PROBLEM DESCRIPTION
An exact reproduction of the records is required, with all pictures omitted.

DATA TO USE
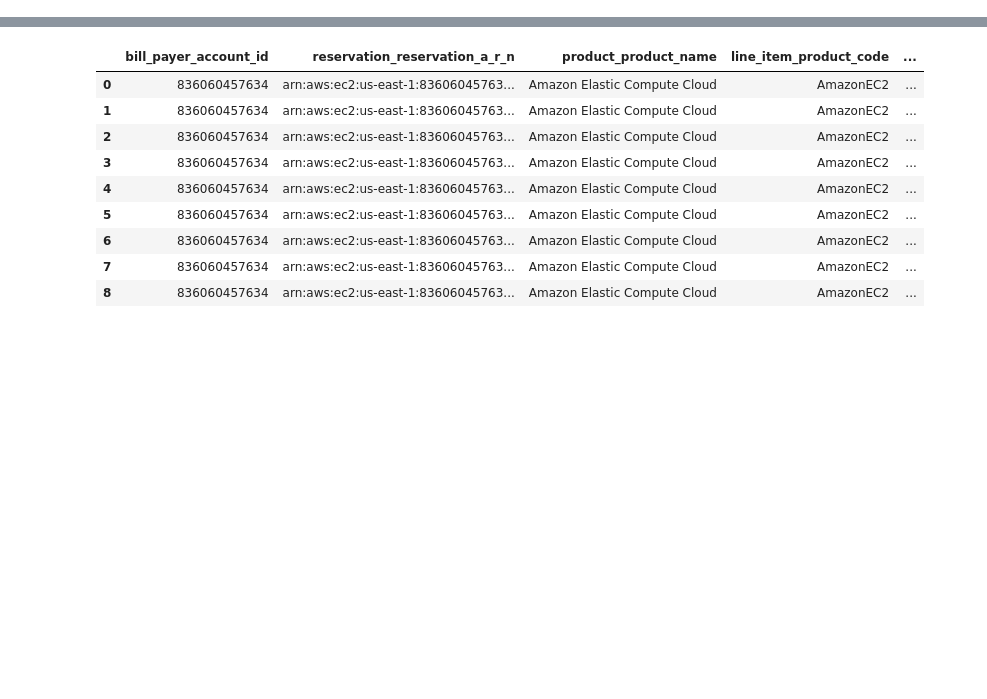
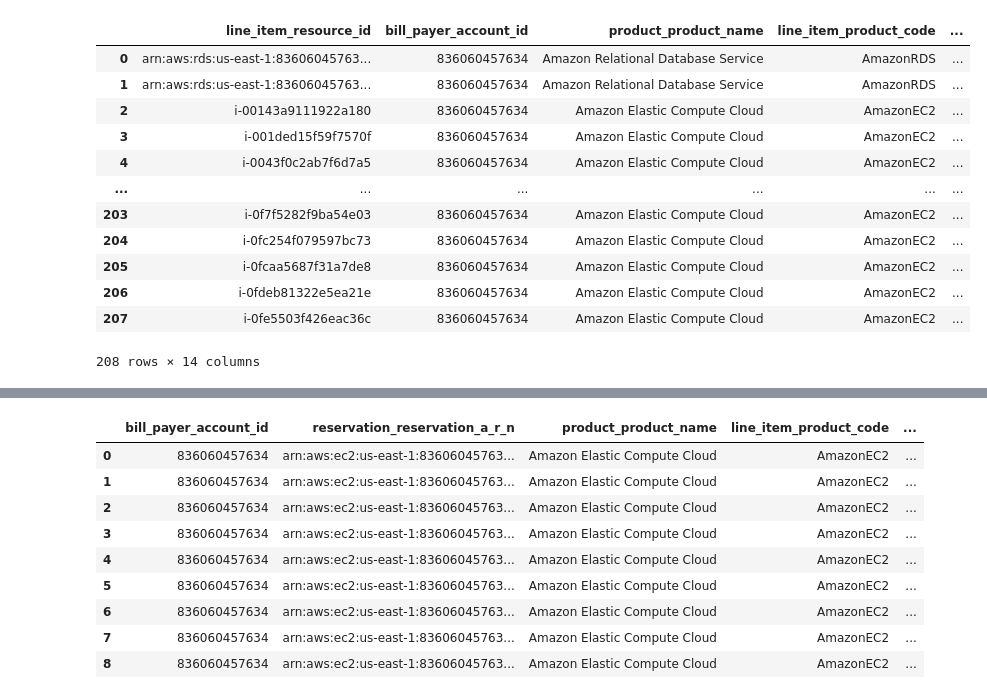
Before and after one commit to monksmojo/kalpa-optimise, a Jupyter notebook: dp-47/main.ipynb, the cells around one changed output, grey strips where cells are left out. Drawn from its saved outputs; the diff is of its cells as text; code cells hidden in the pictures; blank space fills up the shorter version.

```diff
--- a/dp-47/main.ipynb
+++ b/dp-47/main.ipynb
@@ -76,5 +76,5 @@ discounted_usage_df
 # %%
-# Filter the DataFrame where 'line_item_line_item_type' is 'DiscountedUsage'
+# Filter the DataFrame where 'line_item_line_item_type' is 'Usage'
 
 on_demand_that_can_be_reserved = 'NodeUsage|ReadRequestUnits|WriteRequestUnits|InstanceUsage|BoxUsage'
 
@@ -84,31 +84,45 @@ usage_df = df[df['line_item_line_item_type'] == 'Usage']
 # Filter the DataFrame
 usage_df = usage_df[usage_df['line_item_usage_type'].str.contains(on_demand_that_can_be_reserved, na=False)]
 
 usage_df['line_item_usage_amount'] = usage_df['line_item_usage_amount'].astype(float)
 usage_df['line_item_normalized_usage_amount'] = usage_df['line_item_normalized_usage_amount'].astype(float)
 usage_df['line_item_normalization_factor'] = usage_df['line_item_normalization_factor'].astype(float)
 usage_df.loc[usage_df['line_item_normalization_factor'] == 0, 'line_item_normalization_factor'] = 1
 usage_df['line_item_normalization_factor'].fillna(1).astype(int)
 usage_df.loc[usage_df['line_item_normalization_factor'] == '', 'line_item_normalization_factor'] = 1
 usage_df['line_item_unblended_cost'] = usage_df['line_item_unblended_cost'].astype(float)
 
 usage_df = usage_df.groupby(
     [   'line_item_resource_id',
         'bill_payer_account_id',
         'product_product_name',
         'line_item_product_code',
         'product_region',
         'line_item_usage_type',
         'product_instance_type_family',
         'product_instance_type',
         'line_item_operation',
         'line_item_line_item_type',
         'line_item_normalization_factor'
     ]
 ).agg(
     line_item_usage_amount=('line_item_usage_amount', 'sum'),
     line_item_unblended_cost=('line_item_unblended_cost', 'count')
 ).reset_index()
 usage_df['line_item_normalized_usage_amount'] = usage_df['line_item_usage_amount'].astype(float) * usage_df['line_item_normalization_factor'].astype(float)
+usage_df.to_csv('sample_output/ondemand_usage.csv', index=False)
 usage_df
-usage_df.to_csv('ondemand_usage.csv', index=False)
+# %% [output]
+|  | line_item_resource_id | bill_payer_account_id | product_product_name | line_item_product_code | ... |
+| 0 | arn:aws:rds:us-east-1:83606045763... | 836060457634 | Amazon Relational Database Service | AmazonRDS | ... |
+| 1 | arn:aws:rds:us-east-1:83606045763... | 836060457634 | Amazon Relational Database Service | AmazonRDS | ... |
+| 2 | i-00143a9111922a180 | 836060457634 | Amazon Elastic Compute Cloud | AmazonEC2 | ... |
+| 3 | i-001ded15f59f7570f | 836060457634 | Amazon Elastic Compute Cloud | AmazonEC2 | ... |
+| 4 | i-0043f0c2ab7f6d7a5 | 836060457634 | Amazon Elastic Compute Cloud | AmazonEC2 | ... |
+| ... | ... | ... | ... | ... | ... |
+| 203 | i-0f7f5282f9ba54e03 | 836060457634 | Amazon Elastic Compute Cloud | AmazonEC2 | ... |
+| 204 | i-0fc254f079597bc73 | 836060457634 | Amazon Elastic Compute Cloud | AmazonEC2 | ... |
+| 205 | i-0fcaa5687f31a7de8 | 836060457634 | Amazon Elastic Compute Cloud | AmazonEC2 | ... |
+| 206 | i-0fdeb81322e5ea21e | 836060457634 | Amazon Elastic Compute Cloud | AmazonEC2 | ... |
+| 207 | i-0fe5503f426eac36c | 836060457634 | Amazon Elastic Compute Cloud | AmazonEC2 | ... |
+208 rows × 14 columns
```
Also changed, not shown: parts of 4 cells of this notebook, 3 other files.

ANSWER FOR THE TASK
Before and after one commit to monksmojo/kalpa-optimise, a Jupyter notebook: dp-47/main.ipynb, the cells around one changed output, grey strips where cells are left out. Drawn from its saved outputs; the diff is of its cells as text; code cells hidden in the pictures; blank space fills up the shorter version.

```diff
--- a/dp-47/main.ipynb
+++ b/dp-47/main.ipynb
@@ -76,5 +76,5 @@ discounted_usage_df
 # %%
-# Filter the DataFrame where 'line_item_line_item_type' is 'DiscountedUsage'
+# Filter the DataFrame where 'line_item_line_item_type' is 'Usage'
 
 on_demand_that_can_be_reserved = 'NodeUsage|ReadRequestUnits|WriteRequestUnits|InstanceUsage|BoxUsage'
 
@@ -84,31 +84,45 @@ usage_df = df[df['line_item_line_item_type'] == 'Usage']
 # Filter the DataFrame
 usage_df = usage_df[usage_df['line_item_usage_type'].str.contains(on_demand_that_can_be_reserved, na=False)]
 
 usage_df['line_item_usage_amount'] = usage_df['line_item_usage_amount'].astype(float)
 usage_df['line_item_normalized_usage_amount'] = usage_df['line_item_normalized_usage_amount'].astype(float)
 usage_df['line_item_normalization_factor'] = usage_df['line_item_normalization_factor'].astype(float)
 usage_df.loc[usage_df['line_item_normalization_factor'] == 0, 'line_item_normalization_factor'] = 1
 usage_df['line_item_normalization_factor'].fillna(1).astype(int)
 usage_df.loc[usage_df['line_item_normalization_factor'] == '', 'line_item_normalization_factor'] = 1
 usage_df['line_item_unblended_cost'] = usage_df['line_item_unblended_cost'].astype(float)
 
 usage_df = usage_df.groupby(
     [   'line_item_resource_id',
         'bill_payer_account_id',
         'product_product_name',
         'line_item_product_code',
         'product_region',
         'line_item_usage_type',
         'product_instance_type_family',
         'product_instance_type',
         'line_item_operation',
         'line_item_line_item_type',
         'line_item_normalization_factor'
     ]
 ).agg(
     line_item_usage_amount=('line_item_usage_amount', 'sum'),
     line_item_unblended_cost=('line_item_unblended_cost', 'count')
 ).reset_index()
 usage_df['line_item_normalized_usage_amount'] = usage_df['line_item_usage_amount'].astype(float) * usage_df['line_item_normalization_factor'].astype(float)
+usage_df.to_csv('sample_output/ondemand_usage.csv', index=False)
 usage_df
-usage_df.to_csv('ondemand_usage.csv', index=False)
+# %% [output]
+|  | line_item_resource_id | bill_payer_account_id | product_product_name | line_item_product_code | ... |
+| 0 | arn:aws:rds:us-east-1:83606045763... | 836060457634 | Amazon Relational Database Service | AmazonRDS | ... |
+| 1 | arn:aws:rds:us-east-1:83606045763... | 836060457634 | Amazon Relational Database Service | AmazonRDS | ... |
+| 2 | i-00143a9111922a180 | 836060457634 | Amazon Elastic Compute Cloud | AmazonEC2 | ... |
+| 3 | i-001ded15f59f7570f | 836060457634 | Amazon Elastic Compute Cloud | AmazonEC2 | ... |
+| 4 | i-0043f0c2ab7f6d7a5 | 836060457634 | Amazon Elastic Compute Cloud | AmazonEC2 | ... |
+| ... | ... | ... | ... | ... | ... |
+| 203 | i-0f7f5282f9ba54e03 | 836060457634 | Amazon Elastic Compute Cloud | AmazonEC2 | ... |
+| 204 | i-0fc254f079597bc73 | 836060457634 | Amazon Elastic Compute Cloud | AmazonEC2 | ... |
+| 205 | i-0fcaa5687f31a7de8 | 836060457634 | Amazon Elastic Compute Cloud | AmazonEC2 | ... |
+| 206 | i-0fdeb81322e5ea21e | 836060457634 | Amazon Elastic Compute Cloud | AmazonEC2 | ... |
+| 207 | i-0fe5503f426eac36c | 836060457634 | Amazon Elastic Compute Cloud | AmazonEC2 | ... |
+208 rows × 14 columns
```
Also changed, not shown: parts of 4 cells of this notebook, 3 other files.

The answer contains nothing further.